Assigned task
A verbatim copy of the records is required, with all pictures left out.

[Raw data Boundary: Start]

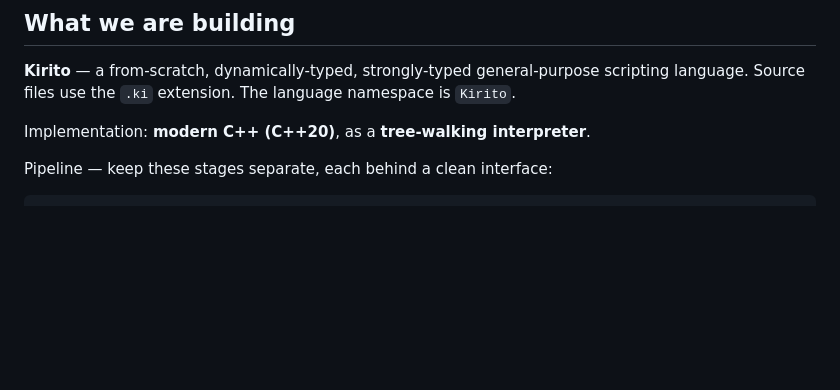
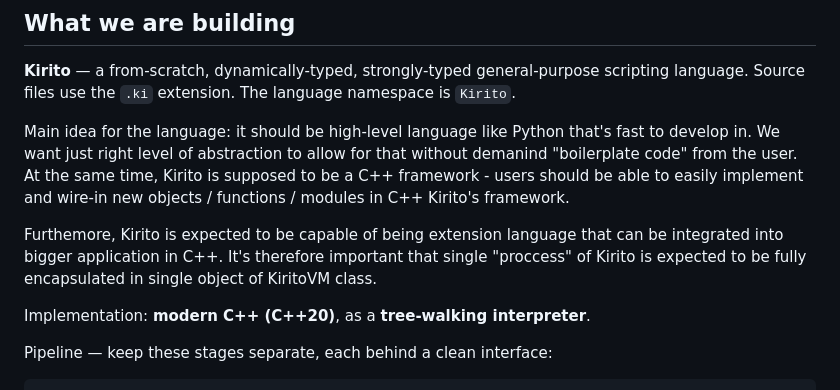
Before and after one commit to AzethMeron/KiritoLang, a Markdown page: CLAUDE.md, the part around the change. Drawn GitHub-style; blank space fills up the shorter version.

Commit message:
CLAUDE.md: state language vision and KiritoVM encapsulation goal

```diff
--- a/CLAUDE.md
+++ b/CLAUDE.md
@@ -11,6 +11,10 @@ It is the source of truth for what Kirito is, how we build it, and how we work.
 
 **Kirito** — a from-scratch, dynamically-typed, strongly-typed general-purpose scripting language.
 Source files use the `.ki` extension. The language namespace is `Kirito`.
+
+Main idea for the language: it should be high-level language like Python that's fast to develop in. We want just right level of abstraction to allow for that without demanind "boilerplate code" from the user. At the same time, Kirito is supposed to be a C++ framework - users should be able to easily implement and wire-in new objects / functions / modules in C++ Kirito's framework.
+
+Furthemore, Kirito is expected to be capable of being extension language that can be integrated into bigger application in C++. It's therefore important that single "proccess" of Kirito is expected to be fully encapsulated in single object of KiritoVM class.
 
 Implementation: **modern C++ (C++20)**, as a **tree-walking interpreter**.
 
```
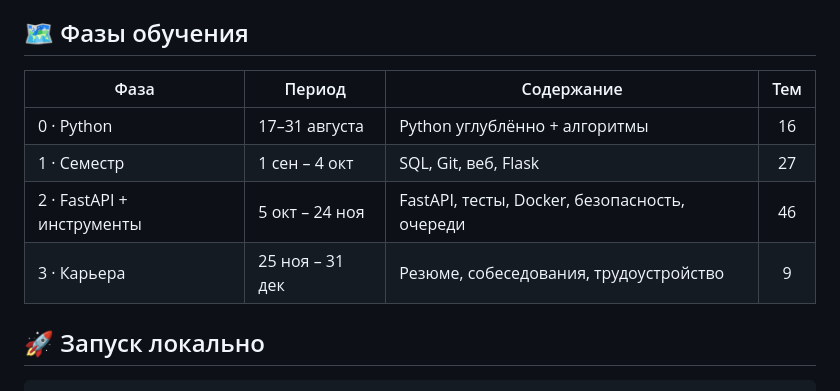
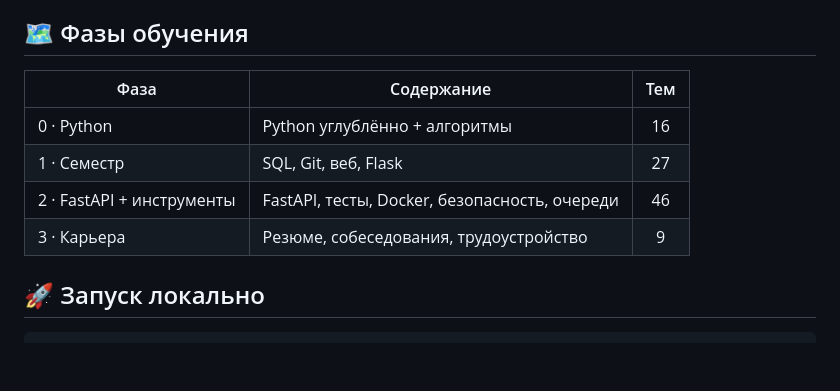
Before and after one commit to danekemik/RoadMap-Tracker, a Markdown page: README.md, the part around one of its changes. Drawn GitHub-style; blank space fills up the shorter version.

Commit message:
Remove badges and dates from README

```diff
--- a/README.md
+++ b/README.md
@@ -39,12 +32,12 @@
 
 ## 🗺 Фазы обучения
 
-| Фаза | Период | Содержание | Тем |
-|------|--------|------------|:---:|
-| 0 · Python | 17–31 августа | Python углублённо + алгоритмы | 16 |
-| 1 · Семестр | 1 сен – 4 окт | SQL, Git, веб, Flask | 27 |
-| 2 · FastAPI + инструменты | 5 окт – 24 ноя | FastAPI, тесты, Docker, безопасность, очереди | 46 |
-| 3 · Карьера | 25 ноя – 31 дек | Резюме, собеседования, трудоустройство | 9 |
+| Фаза | Содержание | Тем |
+|------|------------|:---:|
+| 0 · Python | Python углублённо + алгоритмы | 16 |
+| 1 · Семестр | SQL, Git, веб, Flask | 27 |
+| 2 · FastAPI + инструменты | FastAPI, тесты, Docker, безопасность, очереди | 46 |
+| 3 · Карьера | Резюме, собеседования, трудоустройство | 9 |
 
 ## 🚀 Запуск локально
 
```
Also changed, not shown: other parts of README.md (+0 -7 lines).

[Raw data Boundary: End]

Completed task
Before and after one commit to AzethMeron/KiritoLang, a Markdown page: CLAUDE.md, the part around the change. Drawn GitHub-style; blank space fills up the shorter version.

Commit message:
CLAUDE.md: state language vision and KiritoVM encapsulation goal

```diff
--- a/CLAUDE.md
+++ b/CLAUDE.md
@@ -11,6 +11,10 @@ It is the source of truth for what Kirito is, how we build it, and how we work.
 
 **Kirito** — a from-scratch, dynamically-typed, strongly-typed general-purpose scripting language.
 Source files use the `.ki` extension. The language namespace is `Kirito`.
+
+Main idea for the language: it should be high-level language like Python that's fast to develop in. We want just right level of abstraction to allow for that without demanind "boilerplate code" from the user. At the same time, Kirito is supposed to be a C++ framework - users should be able to easily implement and wire-in new objects / functions / modules in C++ Kirito's framework.
+
+Furthemore, Kirito is expected to be capable of being extension language that can be integrated into bigger application in C++. It's therefore important that single "proccess" of Kirito is expected to be fully encapsulated in single object of KiritoVM class.
 
 Implementation: **modern C++ (C++20)**, as a **tree-walking interpreter**.
 
```
Before and after one commit to danekemik/RoadMap-Tracker, a Markdown page: README.md, the part around one of its changes. Drawn GitHub-style; blank space fills up the shorter version.

Commit message:
Remove badges and dates from README

```diff
--- a/README.md
+++ b/README.md
@@ -39,12 +32,12 @@
 
 ## 🗺 Фазы обучения
 
-| Фаза | Период | Содержание | Тем |
-|------|--------|------------|:---:|
-| 0 · Python | 17–31 августа | Python углублённо + алгоритмы | 16 |
-| 1 · Семестр | 1 сен – 4 окт | SQL, Git, веб, Flask | 27 |
-| 2 · FastAPI + инструменты | 5 окт – 24 ноя | FastAPI, тесты, Docker, безопасность, очереди | 46 |
-| 3 · Карьера | 25 ноя – 31 дек | Резюме, собеседования, трудоустройство | 9 |
+| Фаза | Содержание | Тем |
+|------|------------|:---:|
+| 0 · Python | Python углублённо + алгоритмы | 16 |
+| 1 · Семестр | SQL, Git, веб, Flask | 27 |
+| 2 · FastAPI + инструменты | FastAPI, тесты, Docker, безопасность, очереди | 46 |
+| 3 · Карьера | Резюме, собеседования, трудоустройство | 9 |
 
 ## 🚀 Запуск локально
 
```
Also changed, not shown: other parts of README.md (+0 -7 lines).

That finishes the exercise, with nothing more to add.